Difference listings
BEGIN
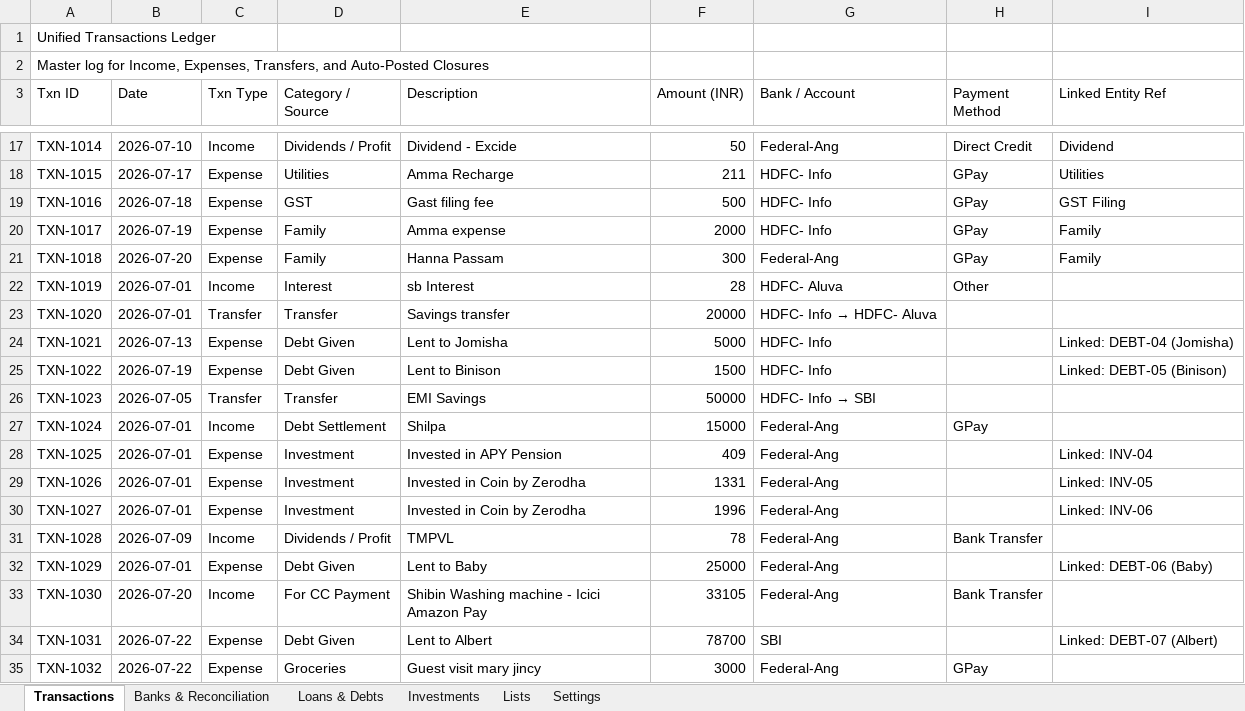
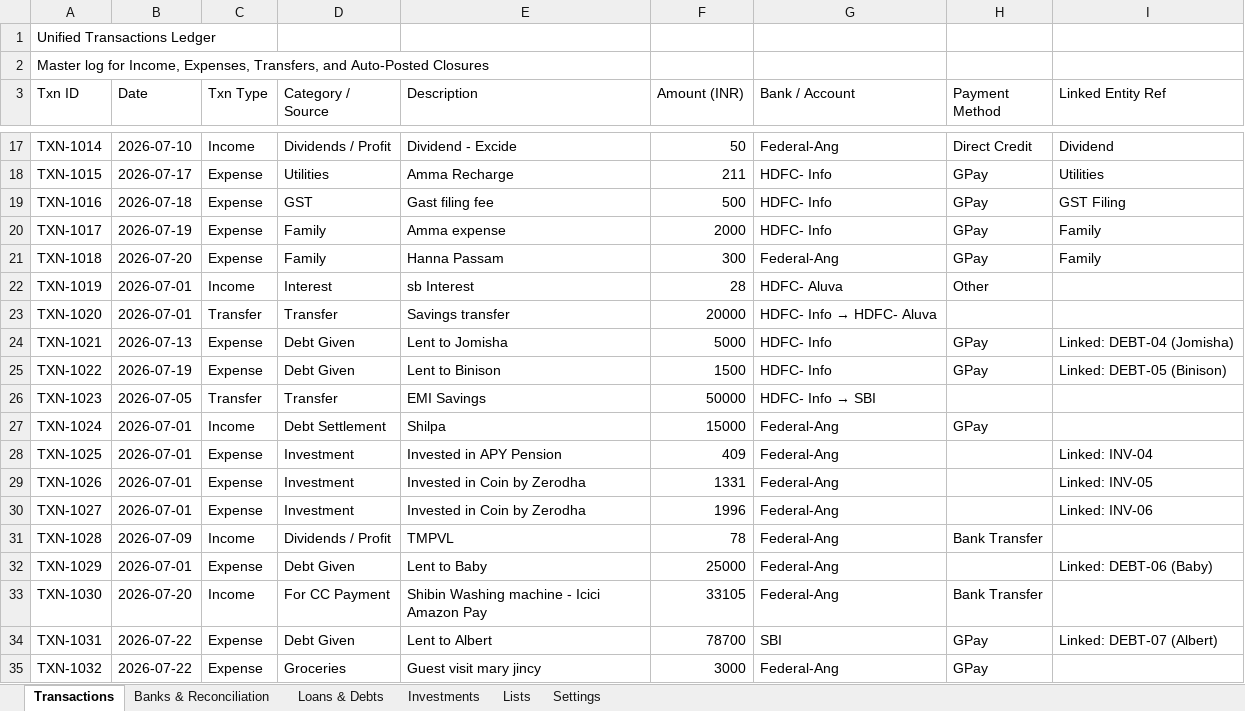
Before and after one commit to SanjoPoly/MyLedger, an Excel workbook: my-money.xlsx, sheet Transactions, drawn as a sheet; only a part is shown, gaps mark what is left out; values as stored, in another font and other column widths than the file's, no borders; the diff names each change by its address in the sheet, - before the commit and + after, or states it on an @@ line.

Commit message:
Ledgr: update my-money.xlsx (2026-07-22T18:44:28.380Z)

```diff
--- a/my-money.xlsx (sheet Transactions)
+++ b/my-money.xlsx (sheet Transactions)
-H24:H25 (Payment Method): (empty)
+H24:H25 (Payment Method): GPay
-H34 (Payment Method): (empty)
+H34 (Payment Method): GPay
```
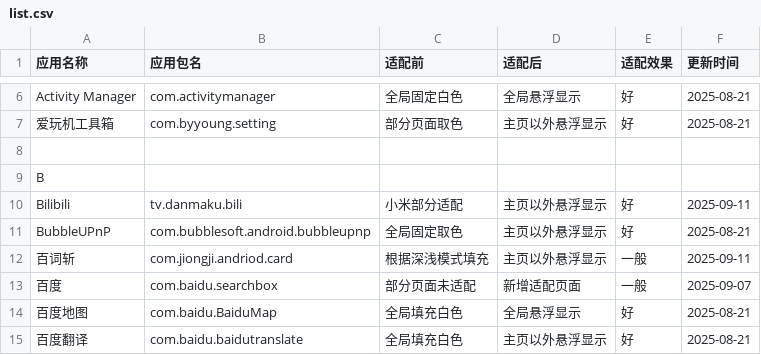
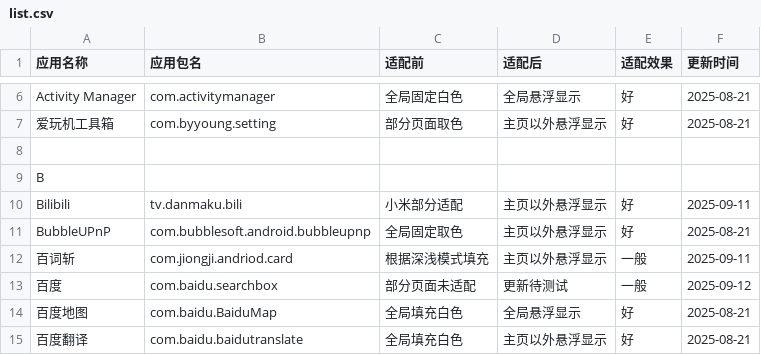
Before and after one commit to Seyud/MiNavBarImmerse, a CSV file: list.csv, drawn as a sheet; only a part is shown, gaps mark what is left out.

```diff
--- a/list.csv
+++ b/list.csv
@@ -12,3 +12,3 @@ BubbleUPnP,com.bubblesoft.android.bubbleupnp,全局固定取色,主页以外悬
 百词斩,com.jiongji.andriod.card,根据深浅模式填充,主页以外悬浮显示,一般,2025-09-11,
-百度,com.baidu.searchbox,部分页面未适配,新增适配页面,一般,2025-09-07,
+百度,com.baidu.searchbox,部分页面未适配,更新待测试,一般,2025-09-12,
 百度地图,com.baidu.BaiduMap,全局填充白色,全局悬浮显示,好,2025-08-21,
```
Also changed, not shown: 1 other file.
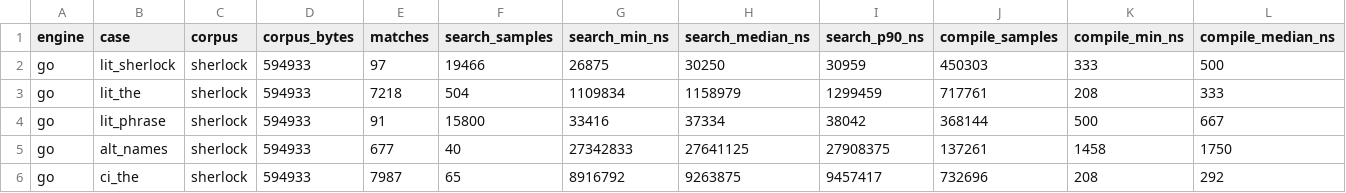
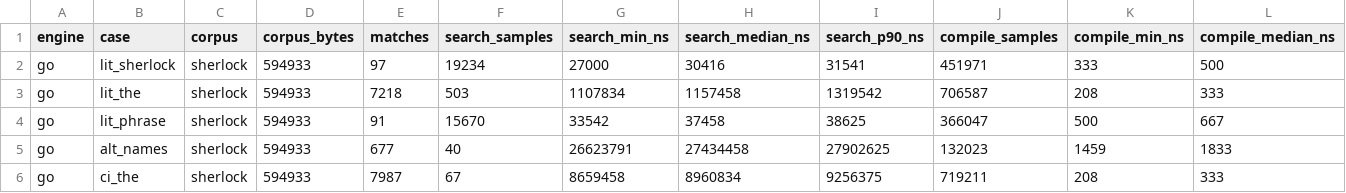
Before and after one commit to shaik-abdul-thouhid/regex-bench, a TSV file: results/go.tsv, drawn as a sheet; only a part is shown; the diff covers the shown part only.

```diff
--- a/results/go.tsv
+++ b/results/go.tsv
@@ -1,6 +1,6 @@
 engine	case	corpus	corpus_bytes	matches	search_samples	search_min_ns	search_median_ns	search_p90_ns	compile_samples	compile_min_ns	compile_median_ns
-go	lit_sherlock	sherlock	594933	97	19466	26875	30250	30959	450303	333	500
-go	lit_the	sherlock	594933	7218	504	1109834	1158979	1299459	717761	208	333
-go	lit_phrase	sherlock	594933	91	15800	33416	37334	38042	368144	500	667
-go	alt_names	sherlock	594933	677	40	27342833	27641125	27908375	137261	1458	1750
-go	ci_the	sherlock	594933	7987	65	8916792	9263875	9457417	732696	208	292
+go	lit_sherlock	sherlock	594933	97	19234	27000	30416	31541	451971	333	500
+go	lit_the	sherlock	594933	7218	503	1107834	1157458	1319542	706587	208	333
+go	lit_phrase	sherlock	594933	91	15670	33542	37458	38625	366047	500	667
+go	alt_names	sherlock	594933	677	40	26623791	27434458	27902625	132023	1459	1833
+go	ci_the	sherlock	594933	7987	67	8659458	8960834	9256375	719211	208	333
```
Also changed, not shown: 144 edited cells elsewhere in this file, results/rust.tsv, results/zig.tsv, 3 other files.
END
§ **THE PROBLEM**
Please return the lines above exactly, with the pictures omitted.

§ **ANSWER**
Before and after one commit to SanjoPoly/MyLedger, an Excel workbook: my-money.xlsx, sheet Transactions, drawn as a sheet; only a part is shown, gaps mark what is left out; values as stored, in another font and other column widths than the file's, no borders; the diff names each change by its address in the sheet, - before the commit and + after, or states it on an @@ line.

Commit message:
Ledgr: update my-money.xlsx (2026-07-22T18:44:28.380Z)

```diff
--- a/my-money.xlsx (sheet Transactions)
+++ b/my-money.xlsx (sheet Transactions)
-H24:H25 (Payment Method): (empty)
+H24:H25 (Payment Method): GPay
-H34 (Payment Method): (empty)
+H34 (Payment Method): GPay
```
Before and after one commit to Seyud/MiNavBarImmerse, a CSV file: list.csv, drawn as a sheet; only a part is shown, gaps mark what is left out.

```diff
--- a/list.csv
+++ b/list.csv
@@ -12,3 +12,3 @@ BubbleUPnP,com.bubblesoft.android.bubbleupnp,全局固定取色,主页以外悬
 百词斩,com.jiongji.andriod.card,根据深浅模式填充,主页以外悬浮显示,一般,2025-09-11,
-百度,com.baidu.searchbox,部分页面未适配,新增适配页面,一般,2025-09-07,
+百度,com.baidu.searchbox,部分页面未适配,更新待测试,一般,2025-09-12,
 百度地图,com.baidu.BaiduMap,全局填充白色,全局悬浮显示,好,2025-08-21,
```
Also changed, not shown: 1 other file.
Before and after one commit to shaik-abdul-thouhid/regex-bench, a TSV file: results/go.tsv, drawn as a sheet; only a part is shown; the diff covers the shown part only.

```diff
--- a/results/go.tsv
+++ b/results/go.tsv
@@ -1,6 +1,6 @@
 engine	case	corpus	corpus_bytes	matches	search_samples	search_min_ns	search_median_ns	search_p90_ns	compile_samples	compile_min_ns	compile_median_ns
-go	lit_sherlock	sherlock	594933	97	19466	26875	30250	30959	450303	333	500
-go	lit_the	sherlock	594933	7218	504	1109834	1158979	1299459	717761	208	333
-go	lit_phrase	sherlock	594933	91	15800	33416	37334	38042	368144	500	667
-go	alt_names	sherlock	594933	677	40	27342833	27641125	27908375	137261	1458	1750
-go	ci_the	sherlock	594933	7987	65	8916792	9263875	9457417	732696	208	292
+go	lit_sherlock	sherlock	594933	97	19234	27000	30416	31541	451971	333	500
+go	lit_the	sherlock	594933	7218	503	1107834	1157458	1319542	706587	208	333
+go	lit_phrase	sherlock	594933	91	15670	33542	37458	38625	366047	500	667
+go	alt_names	sherlock	594933	677	40	26623791	27434458	27902625	132023	1459	1833
+go	ci_the	sherlock	594933	7987	67	8659458	8960834	9256375	719211	208	333
```
Also changed, not shown: 144 edited cells elsewhere in this file, results/rust.tsv, results/zig.tsv, 3 other files.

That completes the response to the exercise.